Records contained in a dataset
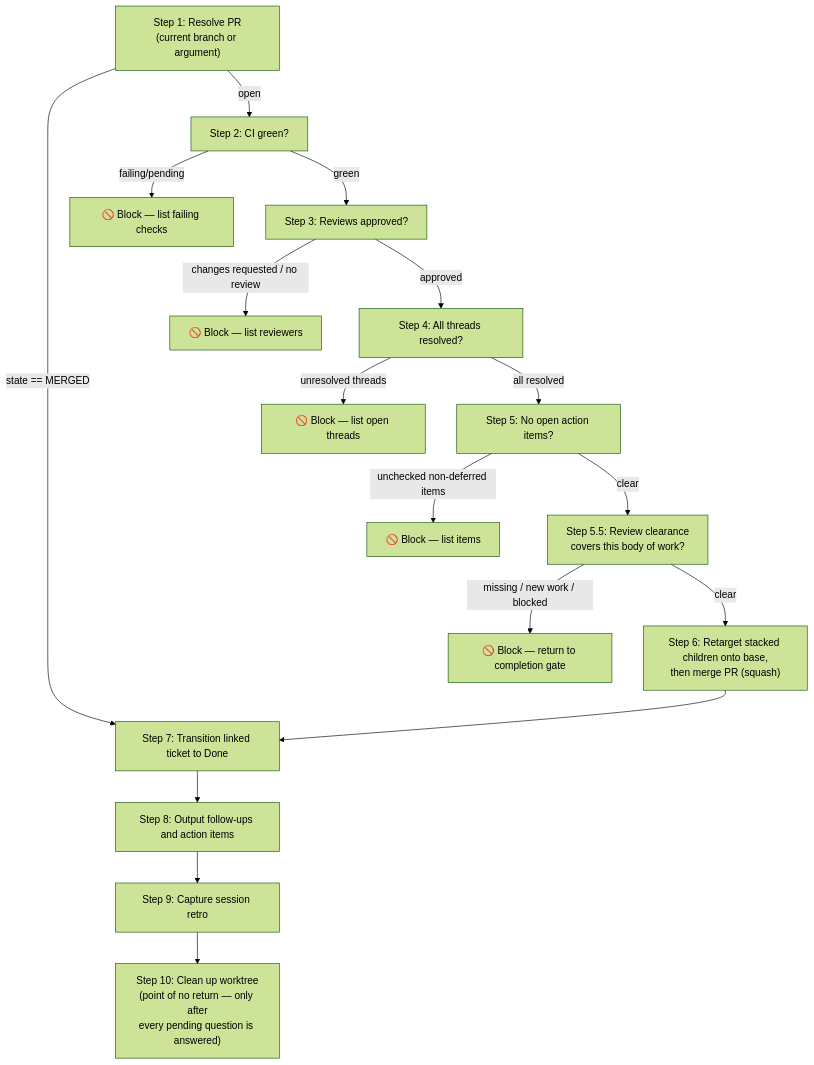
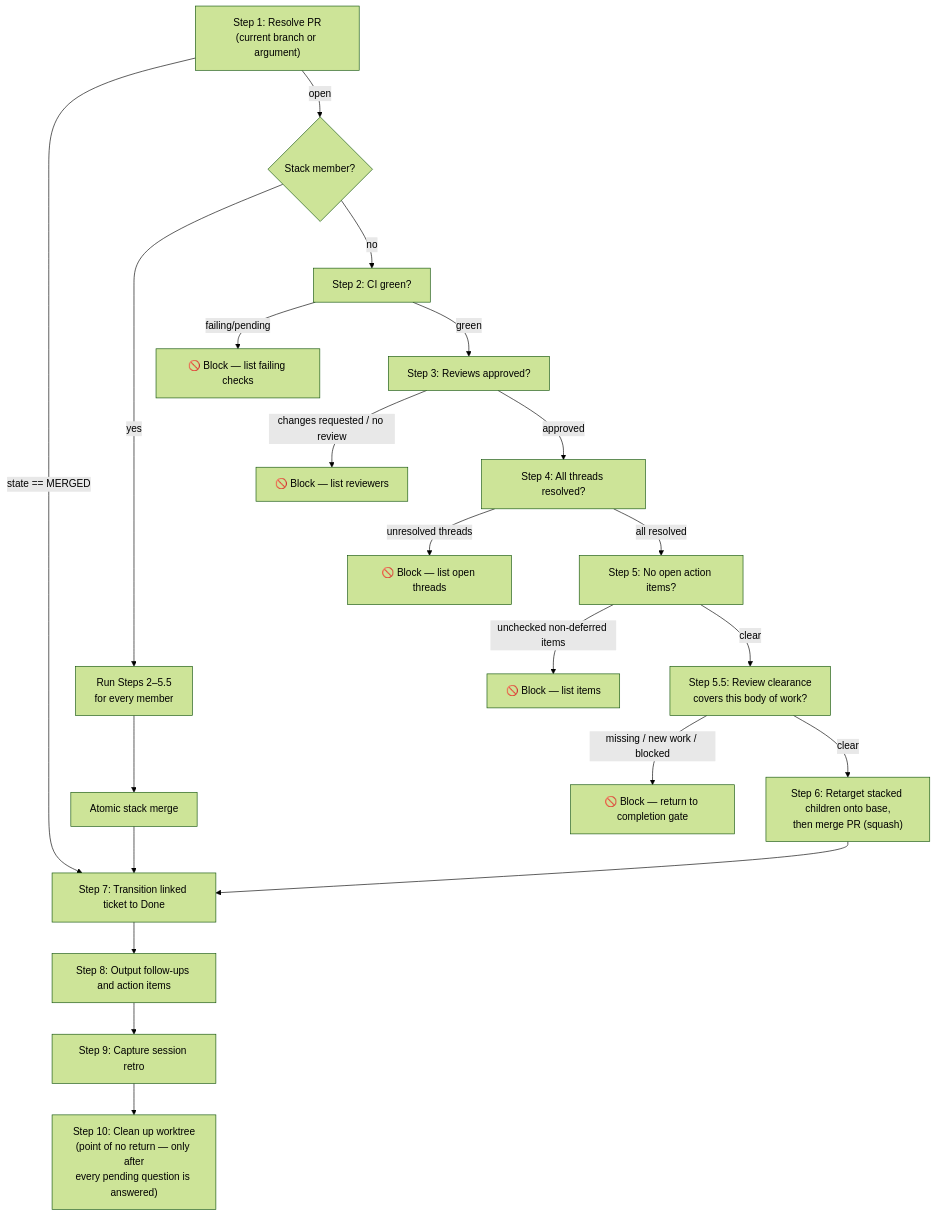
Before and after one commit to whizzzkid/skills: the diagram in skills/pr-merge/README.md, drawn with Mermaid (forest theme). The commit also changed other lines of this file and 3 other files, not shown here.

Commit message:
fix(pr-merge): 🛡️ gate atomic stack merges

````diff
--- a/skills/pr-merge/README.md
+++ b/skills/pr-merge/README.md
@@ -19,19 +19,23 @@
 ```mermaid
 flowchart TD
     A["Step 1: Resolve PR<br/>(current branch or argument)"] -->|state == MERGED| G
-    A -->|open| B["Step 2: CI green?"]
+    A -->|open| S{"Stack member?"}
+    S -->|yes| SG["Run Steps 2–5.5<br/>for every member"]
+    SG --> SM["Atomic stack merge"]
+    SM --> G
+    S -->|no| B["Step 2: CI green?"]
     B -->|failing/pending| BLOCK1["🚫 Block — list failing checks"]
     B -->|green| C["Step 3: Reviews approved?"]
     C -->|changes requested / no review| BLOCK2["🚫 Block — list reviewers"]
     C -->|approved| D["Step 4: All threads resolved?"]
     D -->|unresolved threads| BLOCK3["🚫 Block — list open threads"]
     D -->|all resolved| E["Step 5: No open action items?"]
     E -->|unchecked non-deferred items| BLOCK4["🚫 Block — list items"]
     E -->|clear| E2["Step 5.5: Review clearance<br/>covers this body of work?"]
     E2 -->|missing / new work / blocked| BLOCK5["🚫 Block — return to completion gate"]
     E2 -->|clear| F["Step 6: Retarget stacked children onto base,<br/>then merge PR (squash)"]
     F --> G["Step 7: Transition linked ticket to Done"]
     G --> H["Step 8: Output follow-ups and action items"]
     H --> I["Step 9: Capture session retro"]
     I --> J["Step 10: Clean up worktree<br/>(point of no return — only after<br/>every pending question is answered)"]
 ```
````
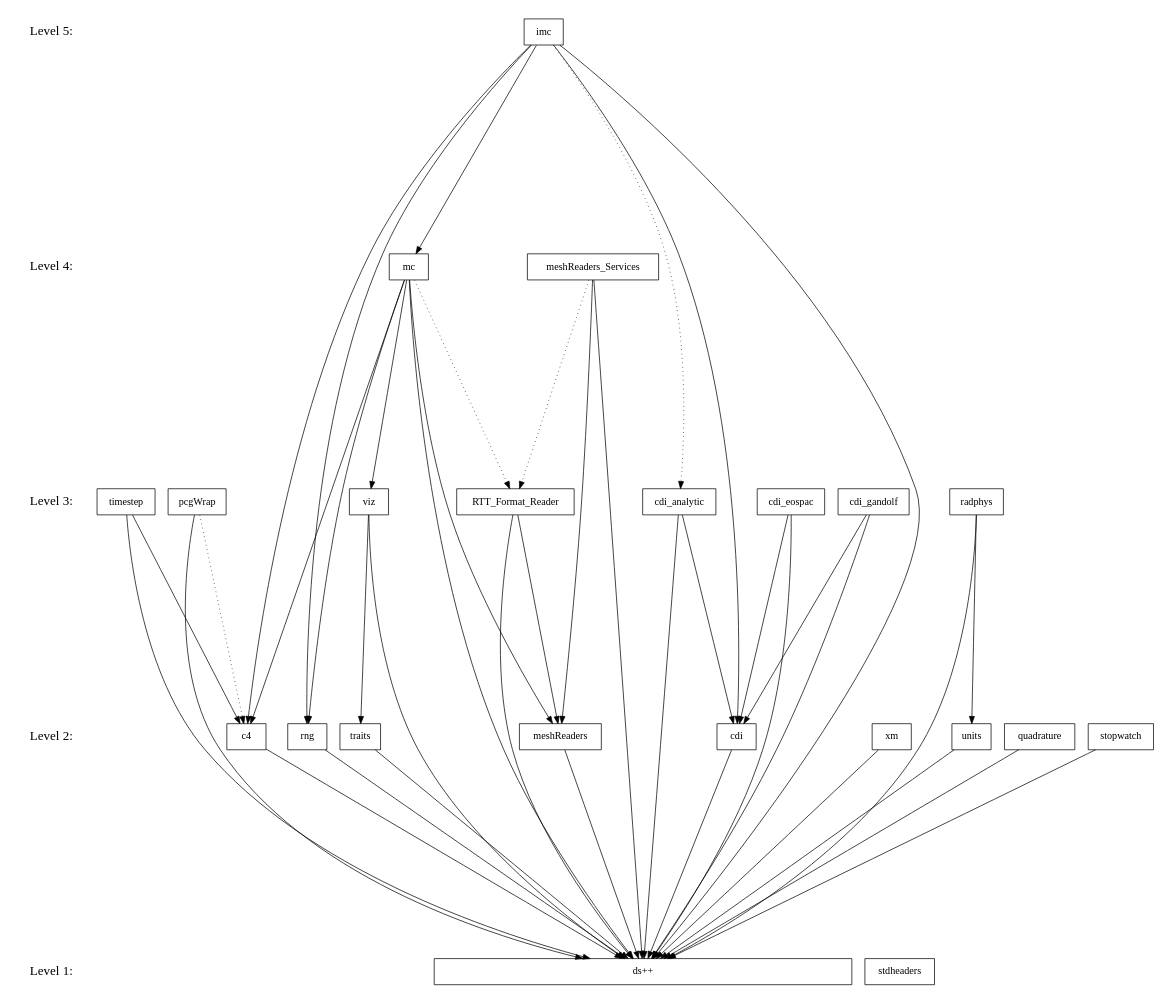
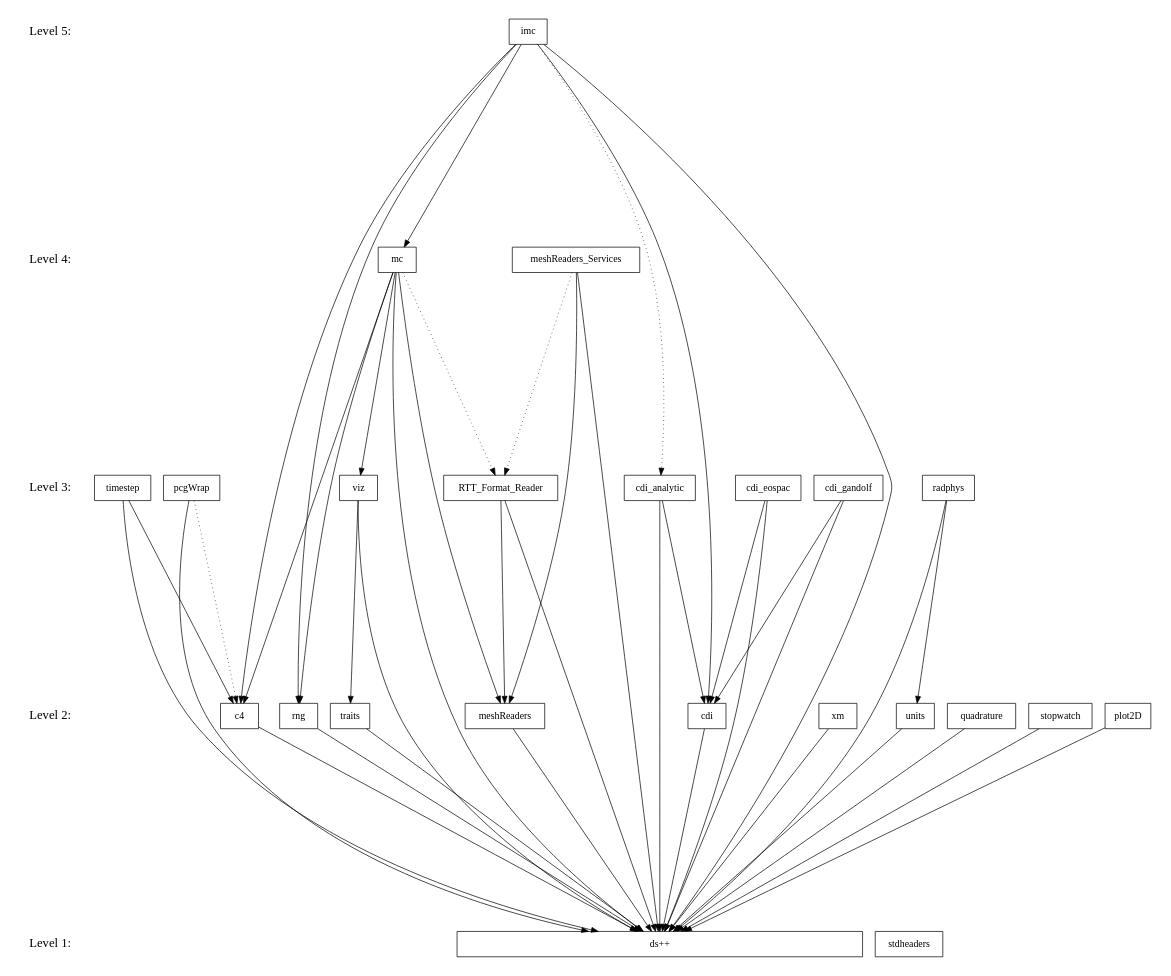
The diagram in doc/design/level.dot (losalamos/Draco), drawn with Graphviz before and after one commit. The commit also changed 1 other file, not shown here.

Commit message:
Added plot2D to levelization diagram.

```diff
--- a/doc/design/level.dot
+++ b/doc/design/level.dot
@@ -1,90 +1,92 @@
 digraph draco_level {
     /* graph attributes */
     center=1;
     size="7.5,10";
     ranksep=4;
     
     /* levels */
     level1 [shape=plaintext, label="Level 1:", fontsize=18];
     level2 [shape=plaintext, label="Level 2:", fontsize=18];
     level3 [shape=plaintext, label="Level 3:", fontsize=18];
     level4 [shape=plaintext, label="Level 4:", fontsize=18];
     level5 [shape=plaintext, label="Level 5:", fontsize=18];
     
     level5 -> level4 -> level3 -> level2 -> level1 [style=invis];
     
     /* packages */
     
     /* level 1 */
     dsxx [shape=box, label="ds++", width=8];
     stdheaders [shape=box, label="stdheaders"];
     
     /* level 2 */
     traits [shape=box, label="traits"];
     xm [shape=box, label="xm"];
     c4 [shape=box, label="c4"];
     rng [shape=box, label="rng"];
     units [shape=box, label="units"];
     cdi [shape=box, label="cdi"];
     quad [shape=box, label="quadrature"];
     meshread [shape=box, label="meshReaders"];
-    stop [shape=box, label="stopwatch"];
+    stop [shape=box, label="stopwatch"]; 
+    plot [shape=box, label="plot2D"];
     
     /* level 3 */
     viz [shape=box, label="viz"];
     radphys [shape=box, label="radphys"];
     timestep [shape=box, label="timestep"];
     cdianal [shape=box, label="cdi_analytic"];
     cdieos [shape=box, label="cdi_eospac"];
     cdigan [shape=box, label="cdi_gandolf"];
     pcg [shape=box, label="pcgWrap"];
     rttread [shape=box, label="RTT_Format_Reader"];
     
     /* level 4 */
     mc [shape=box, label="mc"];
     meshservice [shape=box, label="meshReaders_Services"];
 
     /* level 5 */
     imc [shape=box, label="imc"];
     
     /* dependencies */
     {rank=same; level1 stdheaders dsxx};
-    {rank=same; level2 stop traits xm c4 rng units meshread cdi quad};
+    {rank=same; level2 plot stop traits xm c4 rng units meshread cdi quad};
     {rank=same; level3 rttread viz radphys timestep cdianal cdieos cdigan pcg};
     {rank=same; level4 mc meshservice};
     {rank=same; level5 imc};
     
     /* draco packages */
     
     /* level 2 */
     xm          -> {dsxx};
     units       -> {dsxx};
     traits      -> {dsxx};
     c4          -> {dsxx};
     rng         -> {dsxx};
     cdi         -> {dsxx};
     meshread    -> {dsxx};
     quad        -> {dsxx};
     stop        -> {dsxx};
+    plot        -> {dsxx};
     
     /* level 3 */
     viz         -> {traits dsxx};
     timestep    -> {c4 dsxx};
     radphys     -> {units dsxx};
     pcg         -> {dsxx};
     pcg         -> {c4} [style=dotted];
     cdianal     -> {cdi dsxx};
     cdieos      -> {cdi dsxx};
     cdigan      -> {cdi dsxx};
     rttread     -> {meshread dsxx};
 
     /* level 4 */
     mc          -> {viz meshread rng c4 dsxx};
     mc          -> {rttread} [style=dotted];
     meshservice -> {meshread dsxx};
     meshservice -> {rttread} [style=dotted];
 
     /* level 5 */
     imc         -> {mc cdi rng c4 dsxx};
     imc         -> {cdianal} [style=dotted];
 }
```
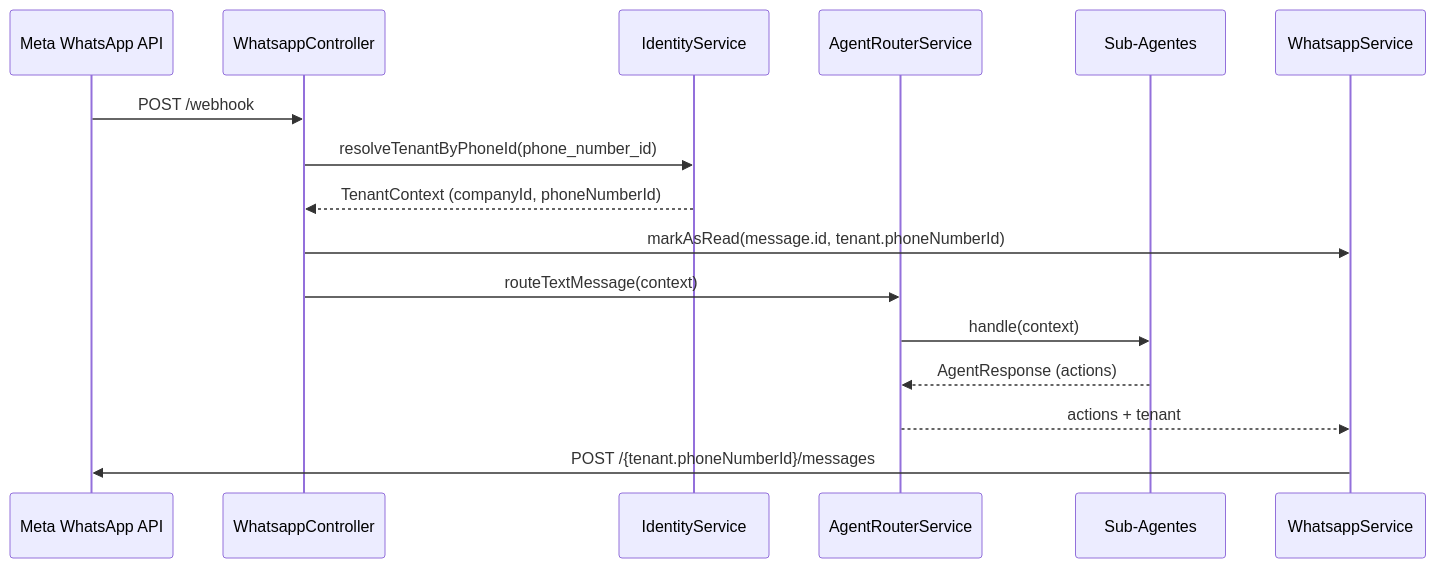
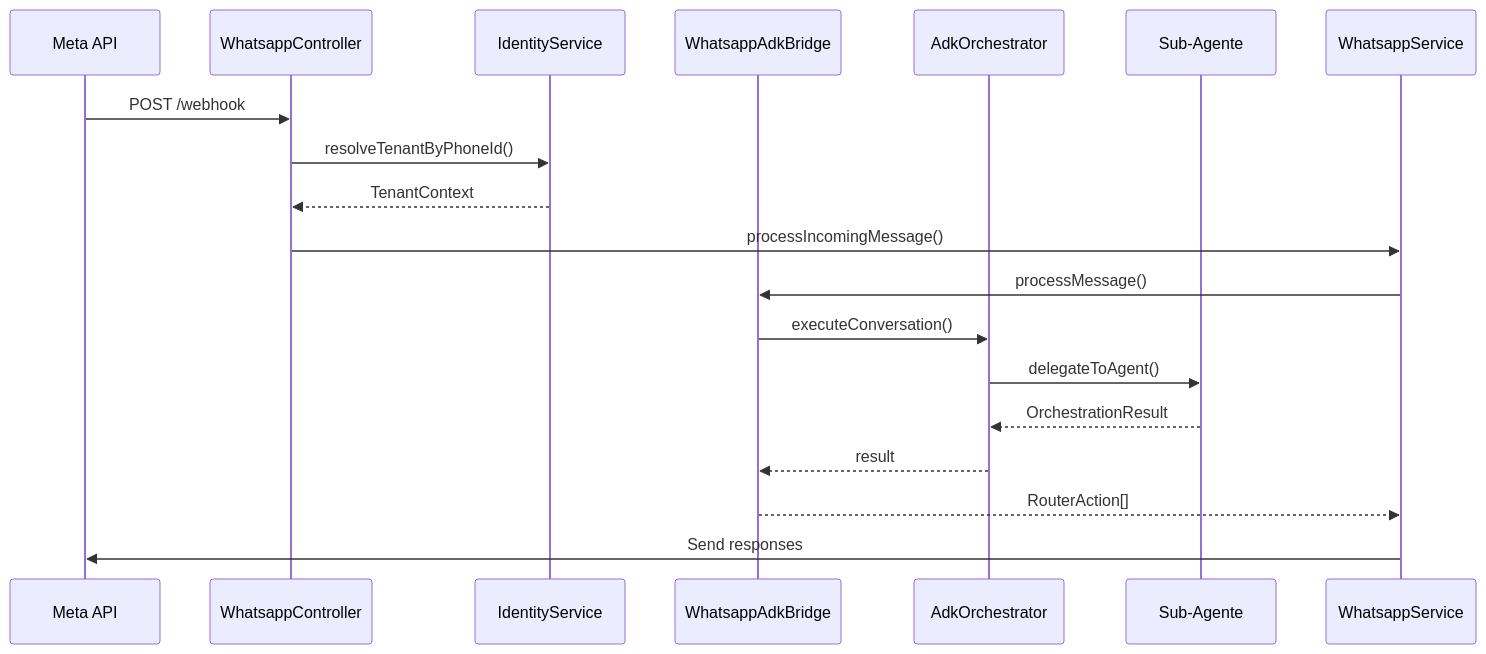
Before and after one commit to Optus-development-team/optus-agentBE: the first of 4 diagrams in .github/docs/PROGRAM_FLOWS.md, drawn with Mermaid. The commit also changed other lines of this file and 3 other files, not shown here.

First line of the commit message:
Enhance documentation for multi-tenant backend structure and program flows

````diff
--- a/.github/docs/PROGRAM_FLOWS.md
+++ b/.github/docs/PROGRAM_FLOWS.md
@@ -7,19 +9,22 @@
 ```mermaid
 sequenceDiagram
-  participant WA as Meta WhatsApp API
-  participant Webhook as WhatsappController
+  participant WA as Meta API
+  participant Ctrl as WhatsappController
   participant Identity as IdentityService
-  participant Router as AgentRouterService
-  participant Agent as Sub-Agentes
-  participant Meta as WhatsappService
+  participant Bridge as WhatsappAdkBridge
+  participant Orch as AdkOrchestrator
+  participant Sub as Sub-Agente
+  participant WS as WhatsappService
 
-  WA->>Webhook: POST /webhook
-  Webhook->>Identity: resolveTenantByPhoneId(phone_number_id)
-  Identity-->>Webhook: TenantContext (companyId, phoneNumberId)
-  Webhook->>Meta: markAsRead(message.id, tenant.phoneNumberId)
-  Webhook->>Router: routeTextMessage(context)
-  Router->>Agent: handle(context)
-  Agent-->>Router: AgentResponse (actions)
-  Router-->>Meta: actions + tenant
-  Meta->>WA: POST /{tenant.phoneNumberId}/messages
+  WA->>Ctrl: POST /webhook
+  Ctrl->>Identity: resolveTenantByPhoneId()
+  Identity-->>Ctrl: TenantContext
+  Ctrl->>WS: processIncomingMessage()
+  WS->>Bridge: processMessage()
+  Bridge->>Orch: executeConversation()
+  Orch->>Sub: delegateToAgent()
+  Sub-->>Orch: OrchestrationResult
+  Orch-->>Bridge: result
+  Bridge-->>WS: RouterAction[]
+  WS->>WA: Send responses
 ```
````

**Work instruction:** In the entries above, find the line with "E2 -->|missing /" and the line with "9: Capture session", then set down exactly those two and every line between them, nothing else.

**Your solution:**
     E2 -->|missing / new work / blocked| BLOCK5["🚫 Block — return to completion gate"]
     E2 -->|clear| F["Step 6: Retarget stacked children onto base,<br/>then merge PR (squash)"]
     F --> G["Step 7: Transition linked ticket to Done"]
     G --> H["Step 8: Output follow-ups and action items"]
     H --> I["Step 9: Capture session retro"]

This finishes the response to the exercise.